The family of Daniel Jilek sued Carlin C. Stockson, M.D., and several other healthcare providers after Stockson allegedly provided negligent care to Daniel Jilek in an Urgent Care facility. The family argued that Stockson misdiagnosed Daniel's chest pain, resulting in his death. They argued that Stockson, a Family Practice specialist, was practicing emergency medicine in treating Jilek, and that Stockson failed to follow his employer's standards for treating patients complaining of new onset chest pain.Jilek's lawyers served the Defendants with Interrogatory questions seeking their position with regard to whether emergency or family medicine was "the one most relevant standard" by which the court must assess Stockson's conduct. The Defendants refused to respond. One month before trial, the Defendants sought to limit Jilek's standard of care testimony to Family Practice specialists. The trial judge rejected this argument, and ruled that emergency experts were qualified to testify about the standard of care in treating new onset chest pain. Nevertheless, the trial judge refused to exclude family practice specialists from testifying, and at the end of the trial, he instructed jurors that the applicable standard of care was the standard utilized by family practice doctors staffing urgent care facilities. This nullified much of the family's expert testimony and obviously undercut their remaining expert's credibility. The jury ruled in the defendants' favor and the family appealed.

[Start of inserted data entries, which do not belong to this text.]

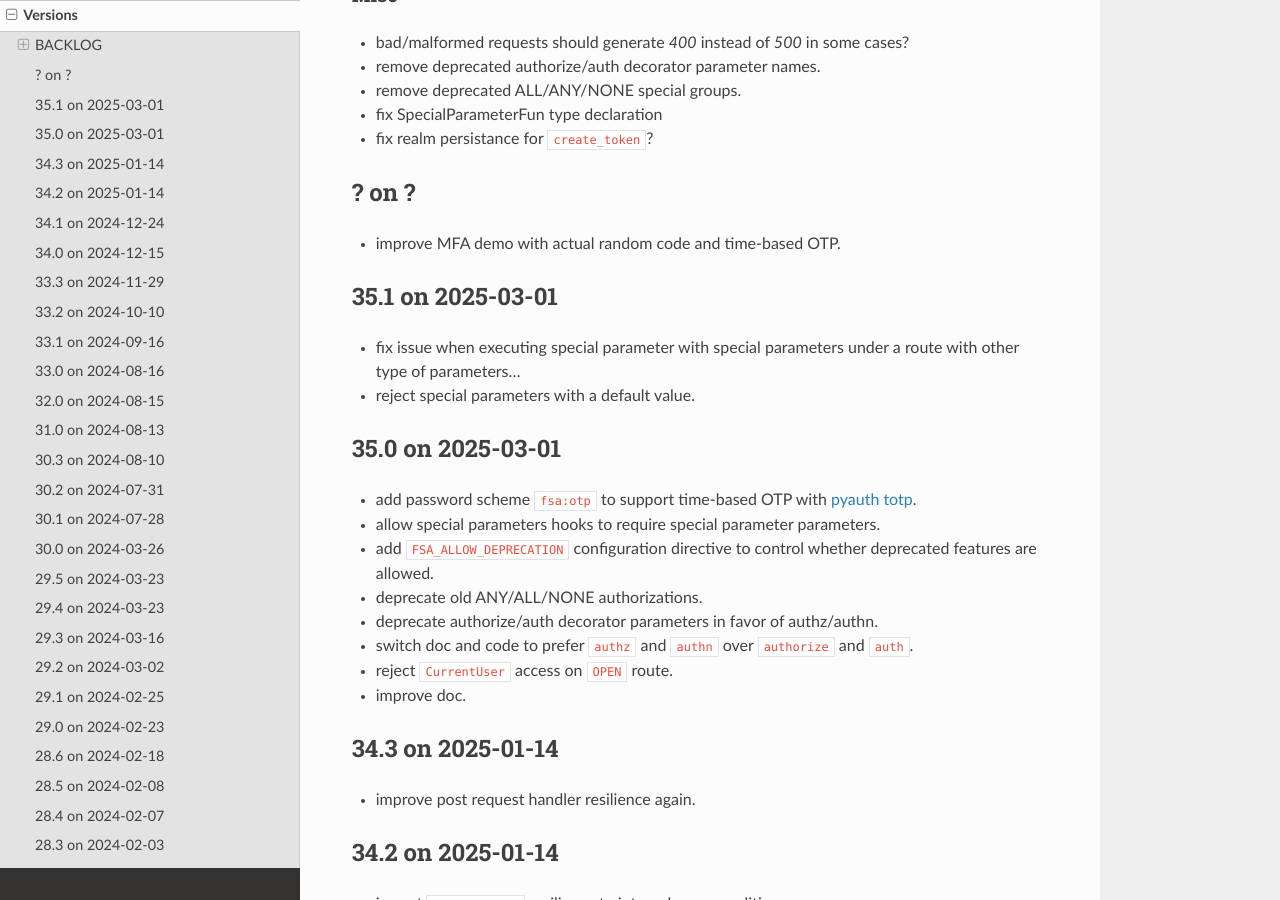
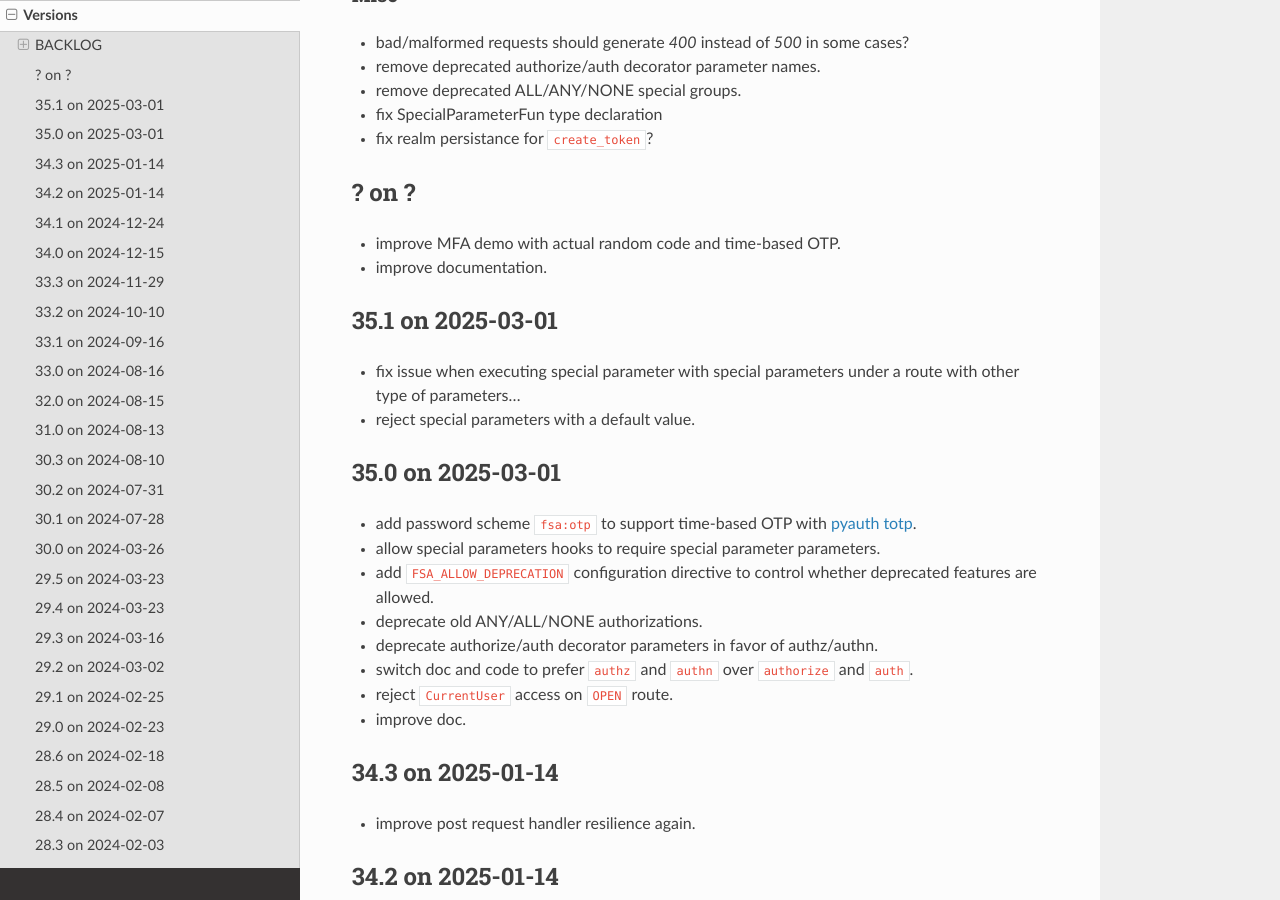
Before and after one commit to zx80/flask-simple-auth, a Sphinx documentation site: the page built from docs/VERSIONS.md, in a window 1280 px wide and 900 px high, scrolled down 938 px. Built offline with Sphinx 7.4.7 and the Read the Docs theme 3.1.0, drawn with Linux system fonts in a browser that asks for light colours; pages that are not in the unit, such as notebooks, are missing from menus.

Commit message:
note about improved doc

```diff
--- a/docs/VERSIONS.md
+++ b/docs/VERSIONS.md
@@ -45,6 +45,7 @@ and packaged on [PyPI](https://pypi.org/project/FlaskSimpleAuth/).
 ## ? on ?
 
 - improve MFA demo with actual random code and time-based OTP.
+- improve documentation.
 
 ## 35.1 on 2025-03-01
 
```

The Court of Appeals noted that under Michigan law, the parties were entitled to a ruling on the applicable standard of care prior to trial. It also noted that under numerous recent rulings of the Michigan Supreme Court, only qualified experts may testify and they must testify only with regard to the one most relevant specialty. On that basis, the Court of Appeals concluded that the trial was not fairly conducted and it overturned the jury verdict and returned the case for a new trial.
This week, the Supreme Court's Republican majority summarily overturned the Court of Appeals and denied the family a new trial. It did not issue an opinion (because to do so would cause the majority to acknowledge that the trial was not conducted in a manner consistent with the rules which it had pronounced). Instead the majority simply concluded that the trial judge's errors were not so grave as to be "inconsistent with substantial justice." The three remaining Justices disagreed and dissented from the summary reversal.
This week the Suprem